Alone, surrounded by the worst of the worst prisoners and unable to understand the lingo  Billy is completely isolated. He’s soon singled out as an outsider by the gangs and undergoes the ultimate prison humiliation, male rape. Repeatedly suffering the indignity and humiliation and isolated by the overcrowded cells he soon realises he has to take charge of his own destiny getting to know that cigarettes are prison currency but better still is learning to fight and take part in the prison run Muay Thai fighting tournaments which will curry favour with the prison governor and ultimately could get him his freedom.  To balance the brutality is an emerging romance with one of the prison volunteers who turns out to be not all she might be.

Read our review for A Prayer Before Dawn

Joe Cole is convincing  in the lead role and director Jean-Stephane Sauvaire has captured authentic looking boxing bouts where once again Billy takes a right battering in the ring (stop it! – Ed). That air of realism is hugely helped by the casting of real life ex-inmates , all covered in gang tattoos and grouped together talking to him in language he doesn’t really understand and the air of imminent violence hanging in the air. Sauvaire uses a lot of handheld cameras which lends itself an immediacy and intimacy to the brutality but this is how all the boxing bouts are shot and ultimately it all gets a bit relentless and wearing with the only drama being that when he suffers serious internal organ trauma but has the dilemma of whether to fight on for his freedom despite the fight having potentially fatal consequences for him.
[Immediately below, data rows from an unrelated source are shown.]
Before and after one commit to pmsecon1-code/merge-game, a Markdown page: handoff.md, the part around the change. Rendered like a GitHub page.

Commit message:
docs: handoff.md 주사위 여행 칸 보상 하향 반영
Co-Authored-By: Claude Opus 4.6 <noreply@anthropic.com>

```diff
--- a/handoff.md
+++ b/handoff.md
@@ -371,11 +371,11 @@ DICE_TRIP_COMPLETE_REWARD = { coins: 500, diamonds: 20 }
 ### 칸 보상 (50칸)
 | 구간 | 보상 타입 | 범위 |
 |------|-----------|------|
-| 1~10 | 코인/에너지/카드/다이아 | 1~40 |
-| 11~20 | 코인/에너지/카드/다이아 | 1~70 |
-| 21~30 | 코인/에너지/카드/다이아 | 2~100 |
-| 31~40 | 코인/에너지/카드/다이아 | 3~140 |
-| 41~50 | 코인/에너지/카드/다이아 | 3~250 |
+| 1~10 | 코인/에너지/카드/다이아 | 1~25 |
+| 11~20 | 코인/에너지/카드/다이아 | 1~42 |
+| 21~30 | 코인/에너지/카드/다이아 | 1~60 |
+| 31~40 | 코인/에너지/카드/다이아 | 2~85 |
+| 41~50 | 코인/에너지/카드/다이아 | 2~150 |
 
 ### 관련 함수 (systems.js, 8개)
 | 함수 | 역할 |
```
Based on a true story it’s initially difficult to sympathise with a person banged up for drug dealing and in many respects this is much like Alan Parker’s 1978 equally brutal ‘Midnight Express’. A Prayer Before Dawn is an apt title though because at just at under two hours this is far too long.

You can read a little about the making of the film here.

Here’s the trailer…..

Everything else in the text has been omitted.